UK Unity has been set up by a former Renfrewshire councillor aiming to push a more aggressive campaign on social media aimed at younger voters.
David Clews, a former development manager at Scotland in Union, will speak at a launch event in Kinning Park on Friday. He will be joined by Kyle Coats, who until last month was a social media co-ordinator at the same organisation.
While firmly against Scottish independence, UK Unity’s Facebook page is filled with pro-Brexit memes. One brands chancellor Philip Hammond a “traitor” over the size of the UK’s bill to leave the EU. Another calls for former prime minister Tony Blair to be sent to jail.
“We are a campaign that seeks to preserve and strengthen the United Kingdom,” explains the group’s mission statement on Facebook.
“We believe that our new relationship with Europe and the world offers us the opportunity to make the real change that we all desire.”
Mr Clews, 35, told The Scotsman that UK Unity was not intended to be a “rival” to Scotland in Union, which is led by former Labour MP Pamela Nash, but added his former employers were “unlikely to be happy about it”.
“I felt something different needed to be done,” he said. “I think Brexit is the elephant in the room. People in the UK have voted to leave. It was a UK-wide vote. It provides opportunities for change. Many who voted for the SNP at the last election also backed Leave.
“The last independence campaign encompassed a myriad of pro-Yes groups. Why can’t the Unionist campaign have a bit more variety or spice? If Scotland in Union want to be more centrist, that’s down to them.”
Mr Clews, who describes himself as an “on-off Labour supporter”, said UK Unity would speak out against a belief in “Scottish exceptionalism”
He added: “People in Coatbridge and Canterbury voted for Jeremy Corbyn. I don’t agree with a lot of what he is doing, but it is clear he is conncecting with people.
“What we’re offering is offering something different. We’re not Better Together Mk II.
“I encourage people to attend our launch event to hear more about we are about.”
Alastair Cameron, founder of Scotland in Union, denied his organisation had split over Brexit.

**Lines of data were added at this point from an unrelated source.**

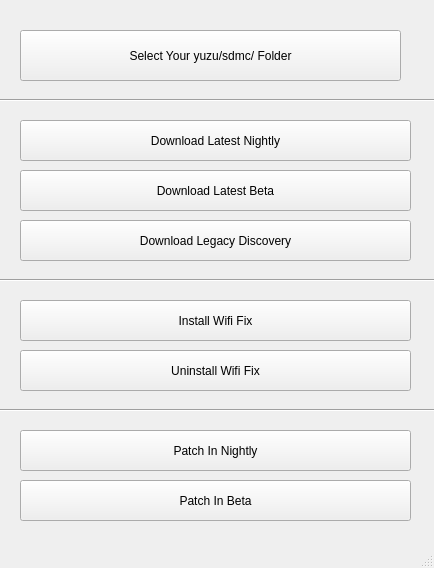
Old version of the form Source/BigYuzuTool.ui in the repository HighlyHylian/YuzuHDRTool.
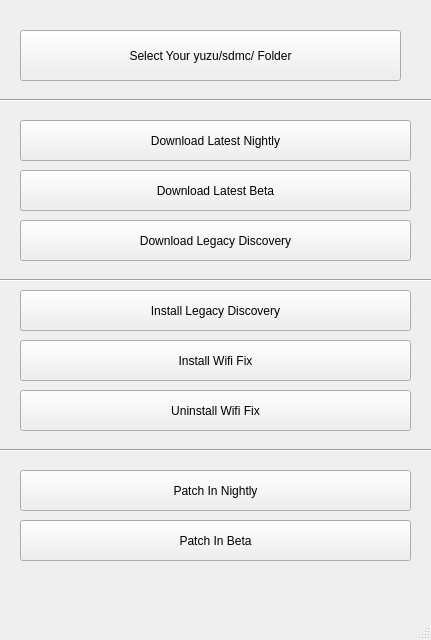
New version of the form.

```diff
--- a/Source/BigYuzuTool.ui
+++ b/Source/BigYuzuTool.ui
@@ -6,8 +6,8 @@
    <rect>
     <x>0</x>
     <y>0</y>
-    <width>434</width>
-    <height>568</height>
+    <width>431</width>
+    <height>640</height>
    </rect>
   </property>
   <property name="windowTitle">
@@ -44,7 +44,7 @@
     <property name="geometry">
      <rect>
       <x>20</x>
-      <y>300</y>
+      <y>340</y>
       <width>391</width>
       <height>41</height>
      </rect>
@@ -57,7 +57,7 @@
     <property name="geometry">
      <rect>
       <x>20</x>
-      <y>350</y>
+      <y>390</y>
       <width>391</width>
       <height>41</height>
      </rect>
@@ -109,7 +109,7 @@
     <property name="geometry">
      <rect>
       <x>20</x>
-      <y>480</y>
+      <y>520</y>
       <width>391</width>
       <height>41</height>
      </rect>
@@ -122,7 +122,7 @@
     <property name="geometry">
      <rect>
       <x>20</x>
-      <y>430</y>
+      <y>470</y>
       <width>391</width>
       <height>41</height>
      </rect>
@@ -135,7 +135,7 @@
     <property name="geometry">
      <rect>
       <x>0</x>
-      <y>400</y>
+      <y>440</y>
       <width>441</width>
       <height>20</height>
      </rect>
@@ -157,6 +157,19 @@
      <string>Download Legacy Discovery</string>
     </property>
    </widget>
+   <widget class="QPushButton" name="Legacy_2">
+    <property name="geometry">
+     <rect>
+      <x>20</x>
+      <y>290</y>
+      <width>391</width>
+      <height>41</height>
+     </rect>
+    </property>
+    <property name="text">
+     <string>Install Legacy Discovery</string>
+    </property>
+   </widget>
   </widget>
   <widget class="QStatusBar" name="statusbar"/>
  </widget>
```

“Scotland in Union has no link to them (UK Unity) at all,” he told The Herald.
“I would not call them a breakaway group. I’d call them individuals who were with Scotland in Union who have decided to do something else.”